PROMPT » Your answer is a copy of every line in the records where "playing" appears.

RECORDS SUPPLIED »

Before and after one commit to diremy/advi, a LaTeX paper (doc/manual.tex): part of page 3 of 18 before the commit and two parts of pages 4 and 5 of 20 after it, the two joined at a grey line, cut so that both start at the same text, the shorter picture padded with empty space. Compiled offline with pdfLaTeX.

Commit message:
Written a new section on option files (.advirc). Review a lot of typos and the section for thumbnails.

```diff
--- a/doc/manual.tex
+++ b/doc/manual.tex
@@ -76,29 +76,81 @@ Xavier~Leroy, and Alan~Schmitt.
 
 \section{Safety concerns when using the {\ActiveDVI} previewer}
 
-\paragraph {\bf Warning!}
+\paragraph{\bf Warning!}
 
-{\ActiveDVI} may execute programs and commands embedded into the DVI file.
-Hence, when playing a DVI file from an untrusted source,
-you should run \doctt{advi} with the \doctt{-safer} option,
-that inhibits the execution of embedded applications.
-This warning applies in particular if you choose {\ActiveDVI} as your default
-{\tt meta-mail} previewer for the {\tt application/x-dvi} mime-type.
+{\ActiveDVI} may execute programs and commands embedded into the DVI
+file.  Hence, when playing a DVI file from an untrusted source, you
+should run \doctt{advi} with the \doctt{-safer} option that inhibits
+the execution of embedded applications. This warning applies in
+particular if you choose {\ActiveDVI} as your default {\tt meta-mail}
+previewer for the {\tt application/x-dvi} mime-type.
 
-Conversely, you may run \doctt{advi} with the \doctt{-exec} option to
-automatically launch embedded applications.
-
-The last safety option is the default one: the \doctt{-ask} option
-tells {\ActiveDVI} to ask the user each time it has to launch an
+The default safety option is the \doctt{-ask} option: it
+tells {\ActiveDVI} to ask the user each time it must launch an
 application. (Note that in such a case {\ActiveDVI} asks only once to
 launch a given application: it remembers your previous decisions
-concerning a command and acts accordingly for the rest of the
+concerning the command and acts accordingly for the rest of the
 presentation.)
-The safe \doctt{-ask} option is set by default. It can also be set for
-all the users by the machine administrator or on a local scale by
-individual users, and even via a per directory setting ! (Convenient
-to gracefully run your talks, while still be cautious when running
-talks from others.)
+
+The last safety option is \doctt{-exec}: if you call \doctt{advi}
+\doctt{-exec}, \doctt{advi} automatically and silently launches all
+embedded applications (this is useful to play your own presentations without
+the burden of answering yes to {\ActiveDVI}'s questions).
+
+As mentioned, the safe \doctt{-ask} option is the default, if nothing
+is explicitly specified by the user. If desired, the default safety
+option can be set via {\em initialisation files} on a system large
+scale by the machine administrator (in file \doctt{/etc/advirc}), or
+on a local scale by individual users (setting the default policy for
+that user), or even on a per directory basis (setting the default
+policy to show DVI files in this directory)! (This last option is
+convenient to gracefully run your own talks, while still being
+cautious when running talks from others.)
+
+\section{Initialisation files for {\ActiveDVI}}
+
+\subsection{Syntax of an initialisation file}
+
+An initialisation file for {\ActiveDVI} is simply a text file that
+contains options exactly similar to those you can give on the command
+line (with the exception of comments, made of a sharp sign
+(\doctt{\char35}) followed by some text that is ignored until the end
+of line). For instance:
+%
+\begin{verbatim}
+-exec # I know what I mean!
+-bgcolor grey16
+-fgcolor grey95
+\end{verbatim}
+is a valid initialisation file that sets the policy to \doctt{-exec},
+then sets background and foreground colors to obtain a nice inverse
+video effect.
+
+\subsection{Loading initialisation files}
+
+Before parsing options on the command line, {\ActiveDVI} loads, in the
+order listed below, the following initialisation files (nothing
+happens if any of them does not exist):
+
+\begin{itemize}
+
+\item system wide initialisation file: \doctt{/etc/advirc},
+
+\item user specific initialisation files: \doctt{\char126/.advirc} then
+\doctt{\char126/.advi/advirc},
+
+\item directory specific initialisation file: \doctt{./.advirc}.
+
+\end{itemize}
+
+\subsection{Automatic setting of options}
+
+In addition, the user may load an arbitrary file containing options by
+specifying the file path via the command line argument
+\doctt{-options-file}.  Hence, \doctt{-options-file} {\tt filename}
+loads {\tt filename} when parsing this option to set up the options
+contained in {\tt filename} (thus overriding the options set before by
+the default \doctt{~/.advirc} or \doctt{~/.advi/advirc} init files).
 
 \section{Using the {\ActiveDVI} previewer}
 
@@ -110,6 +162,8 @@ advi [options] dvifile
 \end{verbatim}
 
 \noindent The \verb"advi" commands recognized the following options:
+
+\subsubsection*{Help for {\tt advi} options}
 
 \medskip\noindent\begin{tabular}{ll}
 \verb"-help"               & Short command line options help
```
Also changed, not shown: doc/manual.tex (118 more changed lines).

---

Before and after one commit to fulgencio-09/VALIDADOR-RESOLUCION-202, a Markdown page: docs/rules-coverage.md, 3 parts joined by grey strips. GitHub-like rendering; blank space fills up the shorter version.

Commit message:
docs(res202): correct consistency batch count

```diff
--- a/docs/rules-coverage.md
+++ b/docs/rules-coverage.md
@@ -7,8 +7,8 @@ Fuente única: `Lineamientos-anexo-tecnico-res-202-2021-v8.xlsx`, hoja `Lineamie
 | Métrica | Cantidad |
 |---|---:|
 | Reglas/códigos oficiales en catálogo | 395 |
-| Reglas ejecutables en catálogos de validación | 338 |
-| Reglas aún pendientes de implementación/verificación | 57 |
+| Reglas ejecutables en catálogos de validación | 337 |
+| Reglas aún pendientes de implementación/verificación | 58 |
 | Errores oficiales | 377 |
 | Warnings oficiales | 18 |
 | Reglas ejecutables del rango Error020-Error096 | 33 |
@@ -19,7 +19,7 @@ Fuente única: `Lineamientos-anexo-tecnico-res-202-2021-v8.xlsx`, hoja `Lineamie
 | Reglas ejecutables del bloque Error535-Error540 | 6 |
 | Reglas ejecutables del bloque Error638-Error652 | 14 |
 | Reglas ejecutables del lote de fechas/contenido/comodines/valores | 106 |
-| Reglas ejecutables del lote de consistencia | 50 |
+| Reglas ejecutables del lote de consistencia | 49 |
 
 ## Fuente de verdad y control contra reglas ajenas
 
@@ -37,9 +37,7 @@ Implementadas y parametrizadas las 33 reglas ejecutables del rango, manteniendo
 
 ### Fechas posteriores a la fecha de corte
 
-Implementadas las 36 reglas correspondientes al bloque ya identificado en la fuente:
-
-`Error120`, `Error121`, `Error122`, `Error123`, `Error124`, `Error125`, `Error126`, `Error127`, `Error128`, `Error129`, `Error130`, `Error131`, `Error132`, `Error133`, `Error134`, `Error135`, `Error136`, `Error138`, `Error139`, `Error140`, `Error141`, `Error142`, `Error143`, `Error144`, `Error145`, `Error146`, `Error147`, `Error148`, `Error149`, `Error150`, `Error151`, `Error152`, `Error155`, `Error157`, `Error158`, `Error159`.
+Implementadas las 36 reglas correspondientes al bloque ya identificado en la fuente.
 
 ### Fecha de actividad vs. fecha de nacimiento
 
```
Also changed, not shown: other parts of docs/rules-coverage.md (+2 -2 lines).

WRITTEN REPLY »
-Hence, when playing a DVI file from an untrusted source,
+file.  Hence, when playing a DVI file from an untrusted source, you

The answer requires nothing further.